* **MATERIAL SHOWN**

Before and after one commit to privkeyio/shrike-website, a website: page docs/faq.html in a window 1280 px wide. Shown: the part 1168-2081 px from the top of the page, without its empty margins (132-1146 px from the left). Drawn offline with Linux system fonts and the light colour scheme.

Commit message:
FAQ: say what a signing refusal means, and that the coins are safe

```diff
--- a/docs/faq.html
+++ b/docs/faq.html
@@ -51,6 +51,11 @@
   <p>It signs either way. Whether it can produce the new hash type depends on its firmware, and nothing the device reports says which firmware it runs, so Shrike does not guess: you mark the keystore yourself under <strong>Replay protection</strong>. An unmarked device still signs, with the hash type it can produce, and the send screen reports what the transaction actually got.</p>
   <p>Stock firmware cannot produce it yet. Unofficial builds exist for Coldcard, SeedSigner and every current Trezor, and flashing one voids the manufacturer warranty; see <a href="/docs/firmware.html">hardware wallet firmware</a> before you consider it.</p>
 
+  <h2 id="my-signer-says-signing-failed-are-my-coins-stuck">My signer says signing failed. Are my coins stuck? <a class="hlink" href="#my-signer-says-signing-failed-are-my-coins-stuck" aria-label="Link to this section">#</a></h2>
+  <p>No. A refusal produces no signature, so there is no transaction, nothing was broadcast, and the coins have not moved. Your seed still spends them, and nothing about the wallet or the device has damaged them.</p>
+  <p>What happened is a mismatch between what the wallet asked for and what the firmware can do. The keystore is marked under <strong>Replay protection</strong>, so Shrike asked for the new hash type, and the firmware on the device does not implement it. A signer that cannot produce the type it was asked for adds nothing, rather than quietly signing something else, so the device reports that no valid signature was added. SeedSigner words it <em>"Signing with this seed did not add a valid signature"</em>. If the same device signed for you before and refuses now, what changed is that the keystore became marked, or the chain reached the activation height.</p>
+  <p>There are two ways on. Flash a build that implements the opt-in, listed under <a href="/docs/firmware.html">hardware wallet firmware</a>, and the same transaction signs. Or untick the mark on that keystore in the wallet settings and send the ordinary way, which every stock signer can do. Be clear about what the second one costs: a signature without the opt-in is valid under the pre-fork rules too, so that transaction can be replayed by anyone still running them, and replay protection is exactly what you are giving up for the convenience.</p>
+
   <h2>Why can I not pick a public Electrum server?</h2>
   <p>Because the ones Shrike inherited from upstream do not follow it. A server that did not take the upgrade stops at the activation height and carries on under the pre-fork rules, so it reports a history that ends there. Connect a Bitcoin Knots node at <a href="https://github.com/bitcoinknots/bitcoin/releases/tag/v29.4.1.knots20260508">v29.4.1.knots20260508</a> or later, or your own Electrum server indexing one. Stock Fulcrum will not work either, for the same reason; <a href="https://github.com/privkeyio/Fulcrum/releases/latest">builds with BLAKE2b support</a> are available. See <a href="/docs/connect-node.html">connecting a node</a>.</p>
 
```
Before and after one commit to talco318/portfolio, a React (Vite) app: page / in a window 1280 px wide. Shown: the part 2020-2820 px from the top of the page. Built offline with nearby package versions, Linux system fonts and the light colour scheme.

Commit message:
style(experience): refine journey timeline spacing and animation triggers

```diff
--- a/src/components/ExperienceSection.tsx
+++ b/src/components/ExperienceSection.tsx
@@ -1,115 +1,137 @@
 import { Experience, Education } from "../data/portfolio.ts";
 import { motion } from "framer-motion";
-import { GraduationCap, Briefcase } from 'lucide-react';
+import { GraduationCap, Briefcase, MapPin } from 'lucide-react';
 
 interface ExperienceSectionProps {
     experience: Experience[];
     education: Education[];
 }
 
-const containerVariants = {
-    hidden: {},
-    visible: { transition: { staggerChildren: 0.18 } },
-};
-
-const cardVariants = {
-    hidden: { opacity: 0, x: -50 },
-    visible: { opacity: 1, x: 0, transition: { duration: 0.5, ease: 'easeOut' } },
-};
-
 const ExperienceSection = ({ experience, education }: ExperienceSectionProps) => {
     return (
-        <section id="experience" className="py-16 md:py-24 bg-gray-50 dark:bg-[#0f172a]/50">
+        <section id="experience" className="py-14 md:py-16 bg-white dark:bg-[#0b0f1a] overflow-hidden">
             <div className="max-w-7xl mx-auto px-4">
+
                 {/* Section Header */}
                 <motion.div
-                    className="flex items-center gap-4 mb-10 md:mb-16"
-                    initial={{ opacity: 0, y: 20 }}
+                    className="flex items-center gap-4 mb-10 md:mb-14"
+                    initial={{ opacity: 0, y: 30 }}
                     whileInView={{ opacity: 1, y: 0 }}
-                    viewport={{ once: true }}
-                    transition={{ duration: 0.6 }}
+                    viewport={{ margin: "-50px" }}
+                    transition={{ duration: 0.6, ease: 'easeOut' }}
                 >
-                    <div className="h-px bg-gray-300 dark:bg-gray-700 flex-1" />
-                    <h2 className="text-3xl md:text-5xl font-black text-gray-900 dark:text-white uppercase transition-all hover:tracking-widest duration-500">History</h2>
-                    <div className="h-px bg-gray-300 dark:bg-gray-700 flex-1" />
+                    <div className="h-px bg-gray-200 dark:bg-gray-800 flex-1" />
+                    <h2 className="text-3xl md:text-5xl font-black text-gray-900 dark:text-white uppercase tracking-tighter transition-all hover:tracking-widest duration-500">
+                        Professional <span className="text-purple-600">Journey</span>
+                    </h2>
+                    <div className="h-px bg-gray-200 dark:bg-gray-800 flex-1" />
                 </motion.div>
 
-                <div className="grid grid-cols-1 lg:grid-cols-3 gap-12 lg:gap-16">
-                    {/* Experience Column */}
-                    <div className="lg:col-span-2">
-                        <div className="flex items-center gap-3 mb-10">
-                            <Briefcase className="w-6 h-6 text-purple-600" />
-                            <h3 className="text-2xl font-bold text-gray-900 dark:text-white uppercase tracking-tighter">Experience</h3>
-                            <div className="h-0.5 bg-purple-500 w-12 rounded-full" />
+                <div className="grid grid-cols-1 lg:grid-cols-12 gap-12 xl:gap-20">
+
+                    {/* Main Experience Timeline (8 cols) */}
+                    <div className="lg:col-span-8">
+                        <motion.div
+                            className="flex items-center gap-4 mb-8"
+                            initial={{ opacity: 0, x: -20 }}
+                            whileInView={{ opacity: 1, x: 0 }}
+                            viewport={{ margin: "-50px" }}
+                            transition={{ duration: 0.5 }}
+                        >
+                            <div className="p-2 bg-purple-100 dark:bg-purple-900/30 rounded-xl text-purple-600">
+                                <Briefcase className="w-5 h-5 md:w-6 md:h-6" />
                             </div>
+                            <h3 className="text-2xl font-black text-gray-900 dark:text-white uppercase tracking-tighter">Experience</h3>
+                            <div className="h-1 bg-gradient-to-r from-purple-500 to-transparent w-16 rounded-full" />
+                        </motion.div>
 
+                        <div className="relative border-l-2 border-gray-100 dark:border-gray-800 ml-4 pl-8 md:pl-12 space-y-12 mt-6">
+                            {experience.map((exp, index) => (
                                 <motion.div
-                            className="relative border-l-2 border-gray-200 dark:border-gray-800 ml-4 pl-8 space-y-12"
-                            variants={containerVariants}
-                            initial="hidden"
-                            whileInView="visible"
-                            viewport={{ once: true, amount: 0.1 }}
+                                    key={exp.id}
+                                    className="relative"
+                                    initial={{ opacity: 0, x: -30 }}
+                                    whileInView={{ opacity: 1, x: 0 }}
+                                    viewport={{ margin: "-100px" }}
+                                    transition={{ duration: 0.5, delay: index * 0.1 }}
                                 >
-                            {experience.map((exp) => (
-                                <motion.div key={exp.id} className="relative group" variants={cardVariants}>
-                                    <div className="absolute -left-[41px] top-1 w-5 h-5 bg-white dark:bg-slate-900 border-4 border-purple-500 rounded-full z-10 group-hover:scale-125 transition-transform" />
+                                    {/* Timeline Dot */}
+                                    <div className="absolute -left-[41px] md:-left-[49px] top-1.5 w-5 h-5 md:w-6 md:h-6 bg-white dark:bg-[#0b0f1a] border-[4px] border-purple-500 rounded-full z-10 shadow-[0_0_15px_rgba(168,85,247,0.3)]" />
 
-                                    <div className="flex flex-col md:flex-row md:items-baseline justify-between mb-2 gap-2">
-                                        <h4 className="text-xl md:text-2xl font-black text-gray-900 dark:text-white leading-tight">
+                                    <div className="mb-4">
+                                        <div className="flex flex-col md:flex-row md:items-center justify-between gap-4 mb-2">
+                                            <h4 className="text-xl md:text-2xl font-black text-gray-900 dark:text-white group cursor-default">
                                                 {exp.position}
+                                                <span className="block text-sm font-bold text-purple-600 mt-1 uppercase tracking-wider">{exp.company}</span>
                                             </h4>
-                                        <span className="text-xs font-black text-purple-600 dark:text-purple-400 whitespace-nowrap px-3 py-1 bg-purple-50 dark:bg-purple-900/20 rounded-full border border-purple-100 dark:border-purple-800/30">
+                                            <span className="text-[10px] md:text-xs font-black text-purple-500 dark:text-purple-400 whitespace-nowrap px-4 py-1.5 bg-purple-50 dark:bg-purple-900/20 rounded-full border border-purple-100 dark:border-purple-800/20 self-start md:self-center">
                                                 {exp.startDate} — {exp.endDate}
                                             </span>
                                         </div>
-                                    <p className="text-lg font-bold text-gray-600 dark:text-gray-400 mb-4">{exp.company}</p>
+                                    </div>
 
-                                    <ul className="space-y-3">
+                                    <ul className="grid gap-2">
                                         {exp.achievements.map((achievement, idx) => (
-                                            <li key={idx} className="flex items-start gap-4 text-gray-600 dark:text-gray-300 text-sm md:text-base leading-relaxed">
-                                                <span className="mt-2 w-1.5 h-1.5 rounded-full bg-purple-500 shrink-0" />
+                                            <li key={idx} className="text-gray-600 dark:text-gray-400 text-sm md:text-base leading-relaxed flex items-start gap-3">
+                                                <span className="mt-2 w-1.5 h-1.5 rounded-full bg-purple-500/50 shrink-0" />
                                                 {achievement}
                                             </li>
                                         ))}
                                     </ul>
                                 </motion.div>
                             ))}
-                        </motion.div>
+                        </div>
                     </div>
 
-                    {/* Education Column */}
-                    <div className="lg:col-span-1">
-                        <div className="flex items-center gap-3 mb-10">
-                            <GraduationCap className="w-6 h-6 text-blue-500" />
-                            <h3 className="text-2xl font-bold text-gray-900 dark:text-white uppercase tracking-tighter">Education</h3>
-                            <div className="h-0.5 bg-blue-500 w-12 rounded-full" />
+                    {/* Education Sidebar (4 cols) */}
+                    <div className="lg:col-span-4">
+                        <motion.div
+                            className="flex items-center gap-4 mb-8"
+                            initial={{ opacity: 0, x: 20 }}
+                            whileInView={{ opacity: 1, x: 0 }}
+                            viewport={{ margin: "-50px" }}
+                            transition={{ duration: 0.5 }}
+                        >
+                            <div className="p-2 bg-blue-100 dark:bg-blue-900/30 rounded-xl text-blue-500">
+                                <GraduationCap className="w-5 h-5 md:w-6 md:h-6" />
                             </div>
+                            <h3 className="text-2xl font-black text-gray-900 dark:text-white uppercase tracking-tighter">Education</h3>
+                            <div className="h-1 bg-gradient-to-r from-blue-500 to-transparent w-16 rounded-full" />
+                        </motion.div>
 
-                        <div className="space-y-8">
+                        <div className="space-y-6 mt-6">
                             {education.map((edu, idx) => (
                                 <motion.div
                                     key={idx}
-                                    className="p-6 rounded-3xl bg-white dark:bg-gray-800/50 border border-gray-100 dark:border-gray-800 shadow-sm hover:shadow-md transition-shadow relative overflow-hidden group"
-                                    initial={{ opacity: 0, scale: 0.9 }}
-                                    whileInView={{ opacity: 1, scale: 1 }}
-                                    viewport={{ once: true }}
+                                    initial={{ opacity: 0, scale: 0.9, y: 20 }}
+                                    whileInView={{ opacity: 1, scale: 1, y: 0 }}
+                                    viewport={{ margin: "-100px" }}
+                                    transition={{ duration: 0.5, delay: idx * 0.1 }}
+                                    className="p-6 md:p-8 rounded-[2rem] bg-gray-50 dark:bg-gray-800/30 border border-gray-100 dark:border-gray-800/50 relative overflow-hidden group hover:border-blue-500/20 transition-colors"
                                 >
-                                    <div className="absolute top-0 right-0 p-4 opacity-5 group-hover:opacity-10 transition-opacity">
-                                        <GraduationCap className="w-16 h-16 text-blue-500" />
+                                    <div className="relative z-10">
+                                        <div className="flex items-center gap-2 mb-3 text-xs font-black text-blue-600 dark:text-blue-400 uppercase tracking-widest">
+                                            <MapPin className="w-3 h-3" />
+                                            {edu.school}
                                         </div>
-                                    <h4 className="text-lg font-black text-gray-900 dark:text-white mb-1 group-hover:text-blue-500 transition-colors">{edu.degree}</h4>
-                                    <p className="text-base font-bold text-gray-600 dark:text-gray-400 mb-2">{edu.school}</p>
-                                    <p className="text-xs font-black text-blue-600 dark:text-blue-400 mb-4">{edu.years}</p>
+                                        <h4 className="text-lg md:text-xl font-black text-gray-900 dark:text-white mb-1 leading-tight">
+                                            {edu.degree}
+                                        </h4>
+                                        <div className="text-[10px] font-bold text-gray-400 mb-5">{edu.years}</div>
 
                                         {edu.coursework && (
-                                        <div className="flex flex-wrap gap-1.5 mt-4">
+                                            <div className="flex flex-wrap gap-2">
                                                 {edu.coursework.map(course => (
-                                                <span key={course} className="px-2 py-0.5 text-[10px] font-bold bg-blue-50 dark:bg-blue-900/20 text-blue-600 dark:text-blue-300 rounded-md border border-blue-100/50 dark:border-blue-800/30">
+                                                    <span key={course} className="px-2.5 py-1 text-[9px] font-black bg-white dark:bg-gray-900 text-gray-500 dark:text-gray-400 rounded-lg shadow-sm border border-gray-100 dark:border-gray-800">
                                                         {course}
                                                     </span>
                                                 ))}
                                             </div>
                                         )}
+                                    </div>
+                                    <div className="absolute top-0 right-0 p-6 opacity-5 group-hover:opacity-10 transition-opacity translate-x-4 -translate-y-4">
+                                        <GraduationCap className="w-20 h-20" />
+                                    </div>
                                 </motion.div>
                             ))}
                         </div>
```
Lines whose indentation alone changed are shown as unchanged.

* **TASK GOAL**
Identify the lines of the data that contain the word "bold". Copy each of them.

* **OUTPUT OF THE TASK**
-                            <h3 className="text-2xl font-bold text-gray-900 dark:text-white uppercase tracking-tighter">Experience</h3>
+                                                <span className="block text-sm font-bold text-purple-600 mt-1 uppercase tracking-wider">{exp.company}</span>
-                                    <p className="text-lg font-bold text-gray-600 dark:text-gray-400 mb-4">{exp.company}</p>
-                            <h3 className="text-2xl font-bold text-gray-900 dark:text-white uppercase tracking-tighter">Education</h3>
-                                    <p className="text-base font-bold text-gray-600 dark:text-gray-400 mb-2">{edu.school}</p>
+                                        <div className="text-[10px] font-bold text-gray-400 mb-5">{edu.years}</div>
-                                                <span key={course} className="px-2 py-0.5 text-[10px] font-bold bg-blue-50 dark:bg-blue-900/20 text-blue-600 dark:text-blue-300 rounded-md border border-blue-100/50 dark:border-blue-800/30">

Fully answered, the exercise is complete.